In December, we wrote about Advent, about the time before Jesus arrived, about waiting and hoping for something to come. This issue is dedicated to the Arrival.
Now that Jesus has come, what does it mean for our world? How does that make us more human? How can we be more fully alive in the Anno Domini?
We began with a poetry competition. Poetry gathers the flames of passion with the ice of loss to create words that flow like rivers of living water.
Poetry is all about image. It’s about using language to paint pictures, and so the winner of our first poetry competition was Garrett Flatt with his piece “The Cellist.” We loved the rhythm and the imagery. His line breaks buckled our breaths and his alliteration was pleasantly placed.
The second place winner was Hanna Velazquez with her poem “Cracks.” Her piece moves the reader through the winding cracks of our relationships, where the narrator struggles to define hers with her subject.
Our artist showcase this issue is a painter named K Pastore.
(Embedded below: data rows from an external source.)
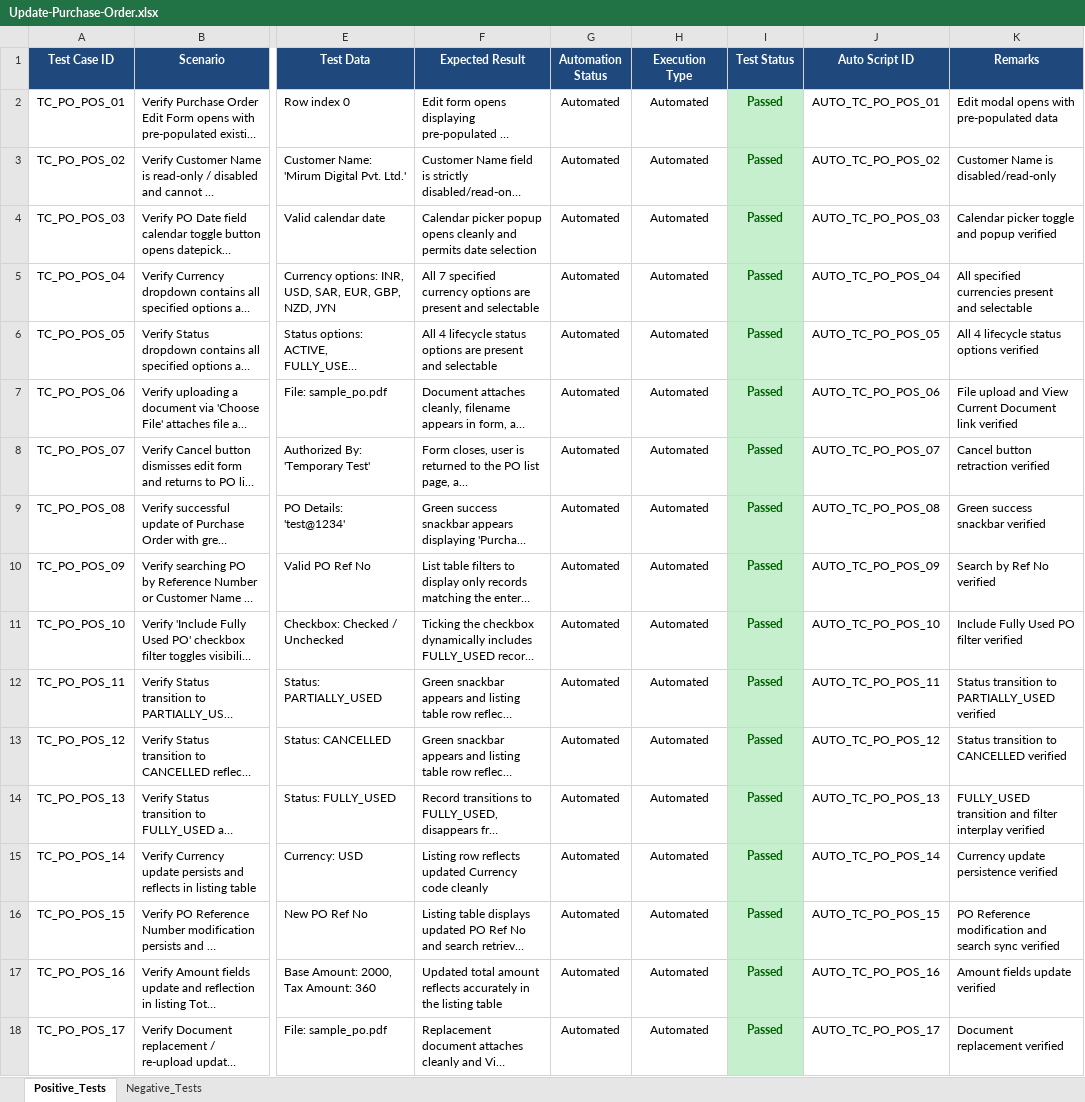
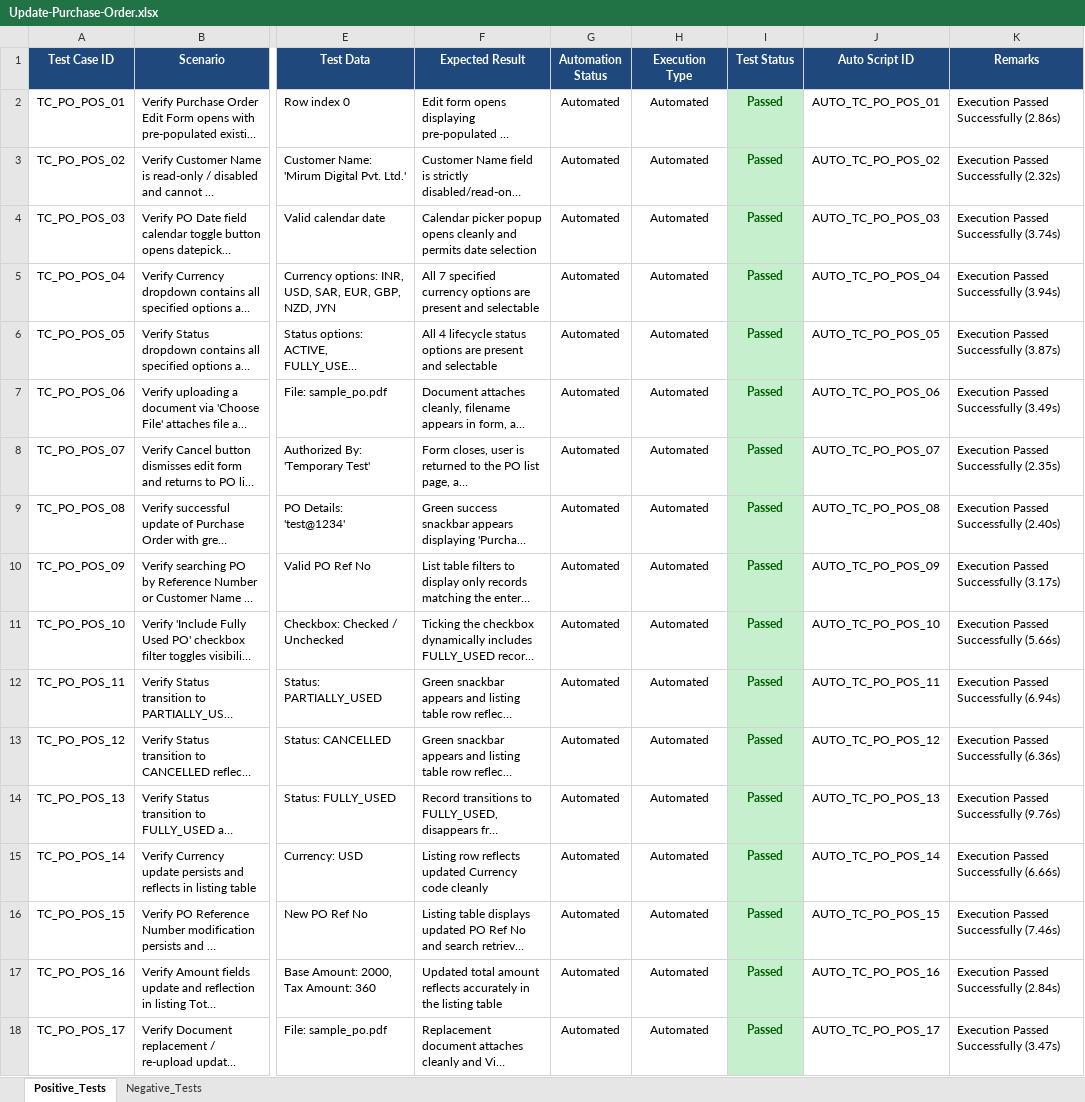
Before and after one commit to himanshu-prakash-test/swarajya-stg-automation, an Excel workbook: swarajya-update/purchase-orders/test_data/Update-Purchase-Order.xlsx, sheet Positive_Tests, drawn as a sheet; only a part is shown, gaps mark what is left out; long unchanged cells end in …; values as stored, in another font and other column widths than the file's, no borders; the diff names each change by its address in the sheet, - before the commit and + after, or states it on an @@ line.

Commit message:
feat(purchase-orders): separate positive and negative flows with FormExecutor architecture and 3 test suites

```diff
--- a/swarajya-update/purchase-orders/test_data/Update-Purchase-Order.xlsx (sheet Positive_Tests)
+++ b/swarajya-update/purchase-orders/test_data/Update-Purchase-Order.xlsx (sheet Positive_Tests)
-K2 (Remarks): Edit modal opens with pre-populated data
+K2 (Remarks): Execution Passed Successfully (2.86s)
-K3 (Remarks): Customer Name is disabled/read-only
+K3 (Remarks): Execution Passed Successfully (2.32s)
-K4 (Remarks): Calendar picker toggle and popup verified
+K4 (Remarks): Execution Passed Successfully (3.74s)
-K5 (Remarks): All specified currencies present and selectable
+K5 (Remarks): Execution Passed Successfully (3.94s)
-K6 (Remarks): All 4 lifecycle status options verified
+K6 (Remarks): Execution Passed Successfully (3.87s)
-K7 (Remarks): File upload and View Current Document link verified
+K7 (Remarks): Execution Passed Successfully (3.49s)
-K8 (Remarks): Cancel button retraction verified
+K8 (Remarks): Execution Passed Successfully (2.35s)
-K9 (Remarks): Green success snackbar verified
+K9 (Remarks): Execution Passed Successfully (2.40s)
-K10 (Remarks): Search by Ref No verified
+K10 (Remarks): Execution Passed Successfully (3.17s)
-K11 (Remarks): Include Fully Used PO filter verified
+K11 (Remarks): Execution Passed Successfully (5.66s)
-K12 (Remarks): Status transition to PARTIALLY_USED verified
+K12 (Remarks): Execution Passed Successfully (6.94s)
-K13 (Remarks): Status transition to CANCELLED verified
+K13 (Remarks): Execution Passed Successfully (6.36s)
-K14 (Remarks): FULLY_USED transition and filter interplay verified
+K14 (Remarks): Execution Passed Successfully (9.76s)
-K15 (Remarks): Currency update persistence verified
+K15 (Remarks): Execution Passed Successfully (6.66s)
-K16 (Remarks): PO Reference modification and search sync verified
+K16 (Remarks): Execution Passed Successfully (7.46s)
-K17 (Remarks): Amount fields update verified
+K17 (Remarks): Execution Passed Successfully (2.84s)
-K18 (Remarks): Document replacement verified
+K18 (Remarks): Execution Passed Successfully (3.47s)
```
Also changed, not shown: sheet Negative_Tests, 8 other files.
She is a story teller more than anything: “I try to present, to depict the people and the experiences that ask to be materialized.” The cover image of this issue is her piece The Priest.
The latest podcast is about one of the most complicated and misunderstood aspects of Christianity: the Trinity. Of course, it’s misunderstood for good reason: it is somewhere beyond rationale. As Drew says, “Our problem is that we’re trying to use things in creation to describe the creator.”
In 2005, one of Fathom’s favorite writers, David Foster Wallace, gave a speech to the graduating class of Kenyon College. He began with a story.
There are these two young fish swimming along, and they happened to meet an older fish swimming the other way, who nods at them and says, “Morning, boys. How’s the water?” And the two young fish swim on for a bit, and eventually one of them looks at the other and goes, “What the hell is water?”
“Seeing Water” is an article devoted to seeing what’s nearly impossible to even notice: the mundane all around us. A university lecturer takes us through one of his student’s questions and a milieu of cultural cues to find out what’s going on just beneath the surface.
And, finally, we love to discover death in new ways. We love reading and writing as much as we can about it, as horrific as that devil is. Reading the words that have just passed through death give us a new sense of life—a new hope and a new passion to be fully alive. One writer shows us how to greet the Specter, granting us permission to approach the moment when we finally arrive.
Cover image by Stefan Kunze.